I had one of those “practice what you preach” moments this weekend at my hometown bike racing weekend, the Iron Horse Bicycle Classic. I’ll keep this brief, but I wanted to share this with you because I truly believe that the ONLY way we grow, succeed and up-level ourselves in all facets of our lives is to do things that scare us, and to stay uncomfortable as much as possible.
And I did just that on Saturday, May 28th, at the Iron Horse Bicycle Classic – oh yes I did!
I was already sort of uncomfortable around this year’s race. Why? Well, I had to go up an age group this year in my race category.

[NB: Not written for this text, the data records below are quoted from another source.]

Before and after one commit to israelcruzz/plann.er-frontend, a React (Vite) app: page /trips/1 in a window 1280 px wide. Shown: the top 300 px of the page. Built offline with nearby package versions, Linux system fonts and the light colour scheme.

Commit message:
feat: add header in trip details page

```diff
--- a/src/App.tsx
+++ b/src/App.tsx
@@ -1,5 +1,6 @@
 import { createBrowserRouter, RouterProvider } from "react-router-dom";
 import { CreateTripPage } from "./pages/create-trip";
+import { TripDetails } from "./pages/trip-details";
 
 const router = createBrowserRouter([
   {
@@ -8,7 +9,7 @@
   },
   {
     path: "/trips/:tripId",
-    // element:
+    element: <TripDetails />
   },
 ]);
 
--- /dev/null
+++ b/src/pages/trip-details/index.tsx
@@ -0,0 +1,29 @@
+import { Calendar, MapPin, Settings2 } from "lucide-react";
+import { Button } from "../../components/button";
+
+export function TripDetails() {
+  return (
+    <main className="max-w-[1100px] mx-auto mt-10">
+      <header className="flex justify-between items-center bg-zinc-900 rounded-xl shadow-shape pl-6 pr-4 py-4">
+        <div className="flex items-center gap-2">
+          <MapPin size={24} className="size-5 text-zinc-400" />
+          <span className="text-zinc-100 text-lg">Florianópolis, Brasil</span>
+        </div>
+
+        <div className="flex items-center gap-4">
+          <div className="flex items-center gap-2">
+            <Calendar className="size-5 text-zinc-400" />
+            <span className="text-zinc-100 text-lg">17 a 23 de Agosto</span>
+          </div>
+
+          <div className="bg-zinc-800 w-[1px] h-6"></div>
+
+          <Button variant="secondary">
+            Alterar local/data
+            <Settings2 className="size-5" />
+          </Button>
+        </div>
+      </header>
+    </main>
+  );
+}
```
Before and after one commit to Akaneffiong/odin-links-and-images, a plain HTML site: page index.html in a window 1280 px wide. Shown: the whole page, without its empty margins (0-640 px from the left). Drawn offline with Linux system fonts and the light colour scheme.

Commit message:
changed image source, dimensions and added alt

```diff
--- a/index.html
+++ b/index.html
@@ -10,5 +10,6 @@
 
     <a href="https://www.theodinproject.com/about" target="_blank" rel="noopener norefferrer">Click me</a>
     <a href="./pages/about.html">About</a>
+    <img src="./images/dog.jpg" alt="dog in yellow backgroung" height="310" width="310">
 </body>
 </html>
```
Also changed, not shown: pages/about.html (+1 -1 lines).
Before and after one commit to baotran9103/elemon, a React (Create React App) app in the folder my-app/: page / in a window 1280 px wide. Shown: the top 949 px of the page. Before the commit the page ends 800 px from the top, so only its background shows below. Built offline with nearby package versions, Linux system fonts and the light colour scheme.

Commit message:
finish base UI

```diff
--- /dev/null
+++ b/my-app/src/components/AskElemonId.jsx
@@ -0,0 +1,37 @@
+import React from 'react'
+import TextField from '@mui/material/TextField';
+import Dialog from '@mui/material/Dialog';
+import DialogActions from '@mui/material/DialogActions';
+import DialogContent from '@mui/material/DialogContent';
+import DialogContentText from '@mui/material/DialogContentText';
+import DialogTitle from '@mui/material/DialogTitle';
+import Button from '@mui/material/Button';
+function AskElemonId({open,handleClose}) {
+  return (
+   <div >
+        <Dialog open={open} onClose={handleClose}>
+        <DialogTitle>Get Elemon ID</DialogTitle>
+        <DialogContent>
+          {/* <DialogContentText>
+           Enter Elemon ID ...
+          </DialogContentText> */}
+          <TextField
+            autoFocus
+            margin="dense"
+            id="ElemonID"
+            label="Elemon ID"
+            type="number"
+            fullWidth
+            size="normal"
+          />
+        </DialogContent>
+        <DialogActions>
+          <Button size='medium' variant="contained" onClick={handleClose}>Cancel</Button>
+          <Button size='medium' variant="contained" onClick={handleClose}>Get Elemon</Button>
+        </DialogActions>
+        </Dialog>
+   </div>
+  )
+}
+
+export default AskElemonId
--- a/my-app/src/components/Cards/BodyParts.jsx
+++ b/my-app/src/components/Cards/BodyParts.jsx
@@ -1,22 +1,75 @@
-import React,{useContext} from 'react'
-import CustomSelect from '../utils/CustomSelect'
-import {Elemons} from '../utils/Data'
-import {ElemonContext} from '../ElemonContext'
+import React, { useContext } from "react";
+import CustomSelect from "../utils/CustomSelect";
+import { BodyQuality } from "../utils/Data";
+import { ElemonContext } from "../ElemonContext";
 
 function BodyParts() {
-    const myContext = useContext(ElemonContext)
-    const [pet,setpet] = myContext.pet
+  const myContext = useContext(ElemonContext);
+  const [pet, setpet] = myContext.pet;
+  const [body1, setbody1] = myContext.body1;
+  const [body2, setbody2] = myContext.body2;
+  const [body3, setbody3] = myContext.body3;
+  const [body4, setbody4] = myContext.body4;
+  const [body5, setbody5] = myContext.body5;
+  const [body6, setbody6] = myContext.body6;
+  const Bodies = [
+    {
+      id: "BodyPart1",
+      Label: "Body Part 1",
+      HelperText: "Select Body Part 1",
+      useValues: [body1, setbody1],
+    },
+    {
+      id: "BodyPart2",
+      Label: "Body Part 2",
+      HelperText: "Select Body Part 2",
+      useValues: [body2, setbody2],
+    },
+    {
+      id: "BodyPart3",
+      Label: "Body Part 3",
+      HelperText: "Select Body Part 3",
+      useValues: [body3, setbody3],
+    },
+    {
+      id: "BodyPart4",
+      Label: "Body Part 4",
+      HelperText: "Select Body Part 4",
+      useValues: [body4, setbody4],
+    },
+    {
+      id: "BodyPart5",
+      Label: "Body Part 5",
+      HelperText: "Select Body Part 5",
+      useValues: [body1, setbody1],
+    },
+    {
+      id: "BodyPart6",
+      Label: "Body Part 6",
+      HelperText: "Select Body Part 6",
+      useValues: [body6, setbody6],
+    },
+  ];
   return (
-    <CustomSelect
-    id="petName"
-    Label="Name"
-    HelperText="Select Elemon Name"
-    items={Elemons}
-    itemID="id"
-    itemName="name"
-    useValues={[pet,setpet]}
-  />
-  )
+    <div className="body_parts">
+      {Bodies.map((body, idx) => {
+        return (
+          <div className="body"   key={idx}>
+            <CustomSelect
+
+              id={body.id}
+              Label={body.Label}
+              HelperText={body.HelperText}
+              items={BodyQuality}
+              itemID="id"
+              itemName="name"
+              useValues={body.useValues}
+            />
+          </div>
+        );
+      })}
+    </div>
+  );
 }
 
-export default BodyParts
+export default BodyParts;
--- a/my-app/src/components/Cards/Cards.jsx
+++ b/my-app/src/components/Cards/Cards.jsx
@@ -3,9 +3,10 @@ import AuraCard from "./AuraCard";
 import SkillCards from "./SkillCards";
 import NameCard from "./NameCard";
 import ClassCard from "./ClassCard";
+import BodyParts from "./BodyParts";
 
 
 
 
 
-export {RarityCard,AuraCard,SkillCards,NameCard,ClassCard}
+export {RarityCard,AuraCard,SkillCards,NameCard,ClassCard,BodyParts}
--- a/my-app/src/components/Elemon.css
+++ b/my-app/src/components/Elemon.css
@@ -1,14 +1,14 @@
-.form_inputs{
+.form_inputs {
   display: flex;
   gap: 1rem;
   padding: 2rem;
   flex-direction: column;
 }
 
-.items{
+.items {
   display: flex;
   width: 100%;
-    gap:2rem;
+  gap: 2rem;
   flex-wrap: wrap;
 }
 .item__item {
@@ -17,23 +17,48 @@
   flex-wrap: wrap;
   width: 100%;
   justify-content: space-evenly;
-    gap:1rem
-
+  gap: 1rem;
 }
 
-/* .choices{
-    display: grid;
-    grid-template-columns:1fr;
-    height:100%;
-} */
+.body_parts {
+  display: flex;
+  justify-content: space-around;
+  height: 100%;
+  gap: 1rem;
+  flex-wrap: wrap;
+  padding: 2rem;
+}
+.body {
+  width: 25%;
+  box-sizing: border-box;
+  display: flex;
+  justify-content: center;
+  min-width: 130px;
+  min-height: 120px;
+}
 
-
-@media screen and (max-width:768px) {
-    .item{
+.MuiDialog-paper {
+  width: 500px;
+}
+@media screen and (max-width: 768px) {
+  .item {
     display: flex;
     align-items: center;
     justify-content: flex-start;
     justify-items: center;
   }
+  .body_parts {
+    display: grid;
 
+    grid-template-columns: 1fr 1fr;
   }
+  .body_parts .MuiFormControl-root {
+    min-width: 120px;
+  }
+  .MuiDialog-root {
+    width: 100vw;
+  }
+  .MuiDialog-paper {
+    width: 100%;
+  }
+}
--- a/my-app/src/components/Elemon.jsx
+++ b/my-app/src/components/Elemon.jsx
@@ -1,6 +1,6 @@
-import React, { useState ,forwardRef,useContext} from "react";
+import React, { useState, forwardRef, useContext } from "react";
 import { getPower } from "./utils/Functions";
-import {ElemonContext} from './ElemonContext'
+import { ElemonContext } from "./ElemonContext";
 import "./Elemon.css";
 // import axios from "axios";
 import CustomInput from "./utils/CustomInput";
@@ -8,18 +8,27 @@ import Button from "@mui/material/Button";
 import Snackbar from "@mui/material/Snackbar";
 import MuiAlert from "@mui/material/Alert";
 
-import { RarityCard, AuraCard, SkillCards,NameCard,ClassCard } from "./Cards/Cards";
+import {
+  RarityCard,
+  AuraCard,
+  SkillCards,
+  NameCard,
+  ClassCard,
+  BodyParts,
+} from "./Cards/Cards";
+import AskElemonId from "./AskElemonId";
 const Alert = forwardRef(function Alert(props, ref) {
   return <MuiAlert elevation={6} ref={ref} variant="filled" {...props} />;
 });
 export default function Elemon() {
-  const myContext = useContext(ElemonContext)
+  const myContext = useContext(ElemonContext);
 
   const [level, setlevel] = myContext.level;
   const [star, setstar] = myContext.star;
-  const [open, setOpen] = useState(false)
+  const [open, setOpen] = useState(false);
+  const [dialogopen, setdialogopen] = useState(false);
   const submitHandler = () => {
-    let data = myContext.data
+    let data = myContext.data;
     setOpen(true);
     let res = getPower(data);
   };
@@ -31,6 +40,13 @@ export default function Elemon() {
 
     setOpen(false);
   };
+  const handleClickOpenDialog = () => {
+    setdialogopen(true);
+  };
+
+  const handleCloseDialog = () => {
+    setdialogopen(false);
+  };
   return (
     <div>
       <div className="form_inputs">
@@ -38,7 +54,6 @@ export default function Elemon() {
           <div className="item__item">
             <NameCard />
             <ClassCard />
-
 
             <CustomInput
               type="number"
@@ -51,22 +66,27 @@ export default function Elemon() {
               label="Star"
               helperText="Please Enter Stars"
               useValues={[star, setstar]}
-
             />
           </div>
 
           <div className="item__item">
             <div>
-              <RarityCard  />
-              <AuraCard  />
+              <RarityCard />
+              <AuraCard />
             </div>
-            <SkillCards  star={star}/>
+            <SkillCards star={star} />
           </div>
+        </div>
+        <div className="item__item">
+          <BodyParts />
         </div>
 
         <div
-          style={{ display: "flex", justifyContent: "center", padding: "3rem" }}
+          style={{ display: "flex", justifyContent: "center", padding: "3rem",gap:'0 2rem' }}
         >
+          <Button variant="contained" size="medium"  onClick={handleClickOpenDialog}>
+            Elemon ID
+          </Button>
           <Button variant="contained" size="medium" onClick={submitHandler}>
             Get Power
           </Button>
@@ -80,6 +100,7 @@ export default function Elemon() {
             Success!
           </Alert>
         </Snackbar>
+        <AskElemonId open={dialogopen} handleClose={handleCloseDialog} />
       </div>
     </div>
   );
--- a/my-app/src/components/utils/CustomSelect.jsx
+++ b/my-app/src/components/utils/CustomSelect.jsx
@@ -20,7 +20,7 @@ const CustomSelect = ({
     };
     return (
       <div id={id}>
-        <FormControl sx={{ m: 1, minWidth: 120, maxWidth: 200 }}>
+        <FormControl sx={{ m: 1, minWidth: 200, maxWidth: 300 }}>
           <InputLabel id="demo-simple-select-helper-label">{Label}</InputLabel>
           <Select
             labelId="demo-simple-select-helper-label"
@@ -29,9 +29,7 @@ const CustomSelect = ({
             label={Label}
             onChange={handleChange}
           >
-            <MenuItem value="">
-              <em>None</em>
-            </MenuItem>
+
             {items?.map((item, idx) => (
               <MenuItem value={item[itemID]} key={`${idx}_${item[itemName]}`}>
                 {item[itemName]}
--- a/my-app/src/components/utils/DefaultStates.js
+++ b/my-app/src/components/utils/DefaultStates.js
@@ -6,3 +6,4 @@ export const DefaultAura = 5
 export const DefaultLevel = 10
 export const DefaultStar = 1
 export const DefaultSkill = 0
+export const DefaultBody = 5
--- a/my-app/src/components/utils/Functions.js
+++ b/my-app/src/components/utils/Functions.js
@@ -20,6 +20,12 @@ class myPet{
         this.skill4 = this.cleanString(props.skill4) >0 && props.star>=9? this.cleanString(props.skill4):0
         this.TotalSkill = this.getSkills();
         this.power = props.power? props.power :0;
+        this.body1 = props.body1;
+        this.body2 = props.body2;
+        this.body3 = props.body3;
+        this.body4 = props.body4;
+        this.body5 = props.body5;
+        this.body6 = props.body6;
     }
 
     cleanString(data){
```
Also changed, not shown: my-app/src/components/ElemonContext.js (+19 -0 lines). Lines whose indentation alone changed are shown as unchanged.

Also, my training wasn’t so spot on. My kids had an absolute ton of activities this spring and travel weekends for both lacrosse and soccer. And, I’ve been ass-over-tea-kettle with work. Not only have I been managing what I do normally with Verde during a time of year that’s super busy, but I also elected to launch my membership community, the A-Game Alliance for the Intrepid Entrepreneur for the month of May (also the month of the Iron Horse). I’d already missed three races (the Air Force road race, the Tour of the Gila and the Squawker Classic).
So, no racing in my legs to date and I was barely clinging to my training schedule as it was. And you know what? Who cares? I’m an amateur road racer and everything I just listed here equates to limiting beliefs – just so you know, I do it too! Big time!
I digress. So there I was a few nights before the race, perusing the Iron Horse website. I was researching the women I’d be racing against in my category, as I always do, and I noticed that only six women were signed up in the open pro category.
I decided to jump in… !
That’s right, I signed up to join the open pro category as an “OG” as my son likes to call me (Old Girl).
I reasoned that it was acceptable to do this because I had won my age group by six minutes the year before (the younger age group) and would have placed 8th in the pros last year, when there were 25+ women racing. My mind reminded me again and again that my training and racing had been much stronger last year, but hey, I knew I wanted to try it, and I saw through the limiting beliefs (thankfully).
Plus, I knew that the prospect of doing this category scared the sh*t out of me so, in that regard, it felt like it was the right thing to do.
Race morning got here and I went through all of my superstition and ritual to prep. I headed out the door at 6:50 a.m. sharp, trying to manage my nerves.
As I rolled to the start line, I realized quickly that I was definitely in over my head.
Mara Abbott was there at the start line. … And no, she was not a mirage; she really was there, right next to me!
What? The best climber in the United States was going to be in MY category?&^%%$#@!!!!??
In a split second, I faced and made the decision to stay in the open pros instead of gracefully exiting to my age group.
As the rest of my race category showed up, it was clear that the women (there were now 12 of us in total, six new people that morning!) who came into the race last minute were super-legit pros.
First, I asked Mara for a selfie photo with me. … Then, I asked her why I didn’t see her in the registration and she told me that a lot of the pros wait until the very last minute to jump in because the weather at the Iron Horse can be so iffy.
I did the race and ended up with 5th place, which I was very happy about!
There were several college racers, and most of the racers were in their 20’s and early 30’s. The woman who won 2nd was 43-years-old, and I might have a new hero now (that’s RAD). She and I were the only people in our 40’s, and it was cool that we were both in the top 5.
All in all, it was SUPER hard to race with the pros, but I’m really glad I did it. I gained some confidence and great experience and I know I pushed myself far harder than I would have in any other category. I also gained a good bit of fitness, which accomplishes a lot for me (as my schedule is not looking to get much better in the next weeks).
How about you? What have you done to scare the crap out of yourself lately? As an entrepreneur, we live and die by staying in forward motion and this inherently means we have to stay uncomfortable because we’re out on the front, the sharp end, on lead. I’d love to hear what you do to keep your edge! Leave a comment below and thanks for stopping by to hear my story today!
Keep going bigger!